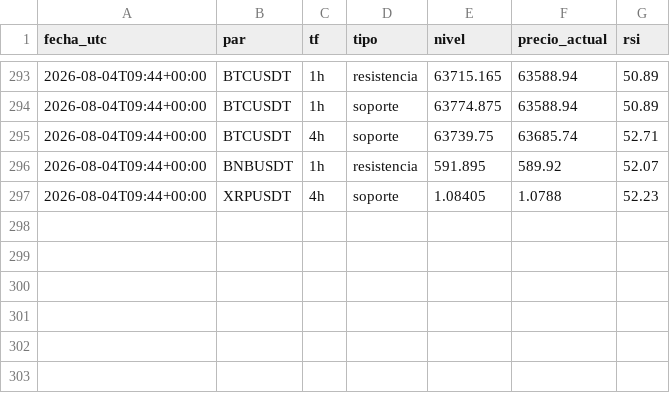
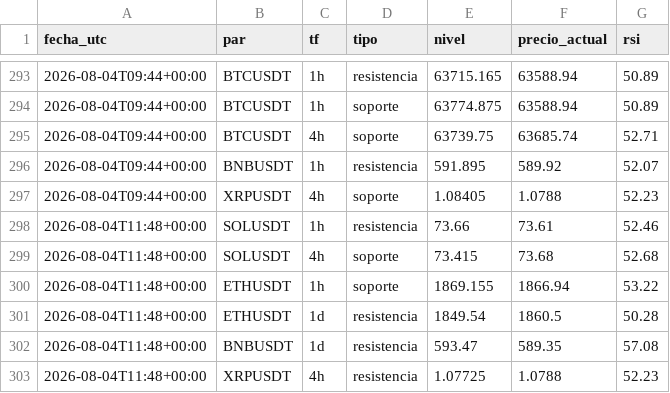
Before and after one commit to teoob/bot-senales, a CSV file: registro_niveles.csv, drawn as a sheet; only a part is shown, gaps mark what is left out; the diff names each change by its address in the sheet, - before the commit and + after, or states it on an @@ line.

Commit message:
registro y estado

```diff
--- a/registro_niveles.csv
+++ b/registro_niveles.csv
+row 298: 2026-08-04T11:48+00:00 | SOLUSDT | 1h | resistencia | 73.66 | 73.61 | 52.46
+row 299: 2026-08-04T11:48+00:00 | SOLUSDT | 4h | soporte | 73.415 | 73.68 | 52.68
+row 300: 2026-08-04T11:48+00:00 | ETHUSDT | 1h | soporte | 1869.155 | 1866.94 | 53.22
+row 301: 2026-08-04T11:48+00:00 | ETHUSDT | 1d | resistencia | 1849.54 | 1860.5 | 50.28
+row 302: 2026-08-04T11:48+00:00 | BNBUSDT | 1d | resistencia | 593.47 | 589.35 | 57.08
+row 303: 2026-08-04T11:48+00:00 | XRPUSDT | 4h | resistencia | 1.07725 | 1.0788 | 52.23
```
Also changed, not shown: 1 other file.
--
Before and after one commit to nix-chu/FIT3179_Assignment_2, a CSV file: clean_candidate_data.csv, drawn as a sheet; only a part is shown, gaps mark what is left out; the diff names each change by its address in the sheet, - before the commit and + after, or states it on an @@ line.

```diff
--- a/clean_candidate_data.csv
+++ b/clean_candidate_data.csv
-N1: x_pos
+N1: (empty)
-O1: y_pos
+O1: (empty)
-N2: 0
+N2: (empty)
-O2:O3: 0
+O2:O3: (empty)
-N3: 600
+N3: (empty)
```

• [How to complete this task]
Look over the listing and return each line that holds "soporte".

• [Task response]
+row 299: 2026-08-04T11:48+00:00 | SOLUSDT | 4h | soporte | 73.415 | 73.68 | 52.68
+row 300: 2026-08-04T11:48+00:00 | ETHUSDT | 1h | soporte | 1869.155 | 1866.94 | 53.22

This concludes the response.